● YOUR ASSIGNMENT: Pick out each line below containing "path".

[Records from a data source]
* * * * *

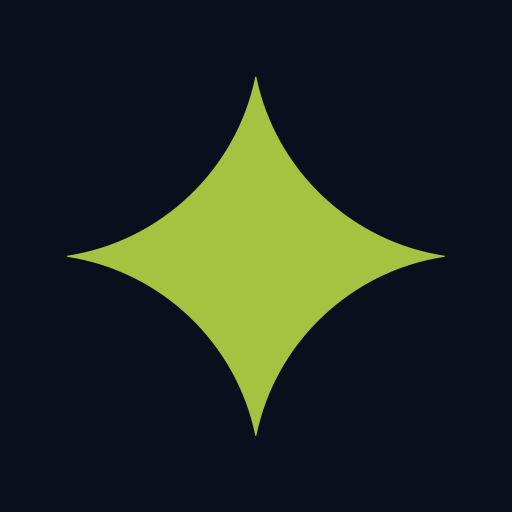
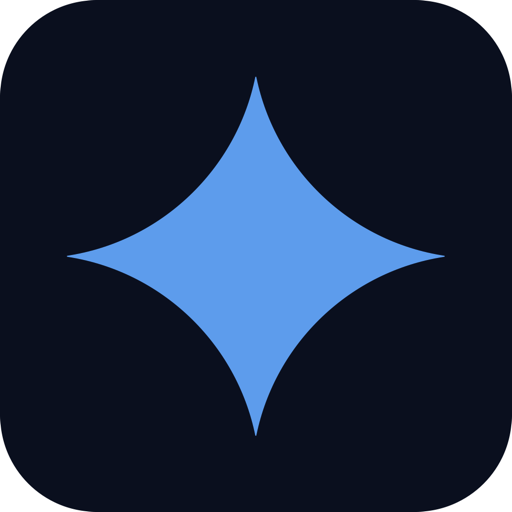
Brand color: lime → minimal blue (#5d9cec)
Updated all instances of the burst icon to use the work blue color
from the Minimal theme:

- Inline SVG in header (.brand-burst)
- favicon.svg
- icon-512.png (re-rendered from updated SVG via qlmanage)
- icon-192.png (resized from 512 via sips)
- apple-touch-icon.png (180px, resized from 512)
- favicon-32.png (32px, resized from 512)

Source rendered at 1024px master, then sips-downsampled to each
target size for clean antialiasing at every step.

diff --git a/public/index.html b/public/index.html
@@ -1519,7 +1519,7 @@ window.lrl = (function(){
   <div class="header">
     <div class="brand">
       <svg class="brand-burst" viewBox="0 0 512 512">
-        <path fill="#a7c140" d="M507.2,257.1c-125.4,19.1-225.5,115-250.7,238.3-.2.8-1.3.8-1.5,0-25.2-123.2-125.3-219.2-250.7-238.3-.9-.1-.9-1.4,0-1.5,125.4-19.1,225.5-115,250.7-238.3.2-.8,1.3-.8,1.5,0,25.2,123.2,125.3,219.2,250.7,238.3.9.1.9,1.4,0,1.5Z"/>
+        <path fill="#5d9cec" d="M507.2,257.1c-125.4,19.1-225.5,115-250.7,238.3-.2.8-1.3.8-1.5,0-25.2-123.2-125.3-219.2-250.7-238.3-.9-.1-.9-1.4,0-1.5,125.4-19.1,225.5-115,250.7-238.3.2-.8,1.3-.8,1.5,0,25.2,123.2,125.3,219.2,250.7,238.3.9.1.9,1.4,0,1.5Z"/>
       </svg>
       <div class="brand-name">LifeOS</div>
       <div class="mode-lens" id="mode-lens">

* * * * *

● COMPLETED EXERCISE:
-        <path fill="#a7c140" d="M507.2,257.1c-125.4,19.1-225.5,115-250.7,238.3-.2.8-1.3.8-1.5,0-25.2-123.2-125.3-219.2-250.7-238.3-.9-.1-.9-1.4,0-1.5,125.4-19.1,225.5-115,250.7-238.3.2-.8,1.3-.8,1.5,0,25.2,123.2,125.3,219.2,250.7,238.3.9.1.9,1.4,0,1.5Z"/>
+        <path fill="#5d9cec" d="M507.2,257.1c-125.4,19.1-225.5,115-250.7,238.3-.2.8-1.3.8-1.5,0-25.2-123.2-125.3-219.2-250.7-238.3-.9-.1-.9-1.4,0-1.5,125.4-19.1,225.5-115,250.7-238.3.2-.8,1.3-.8,1.5,0,25.2,123.2,125.3,219.2,250.7,238.3.9.1.9,1.4,0,1.5Z"/>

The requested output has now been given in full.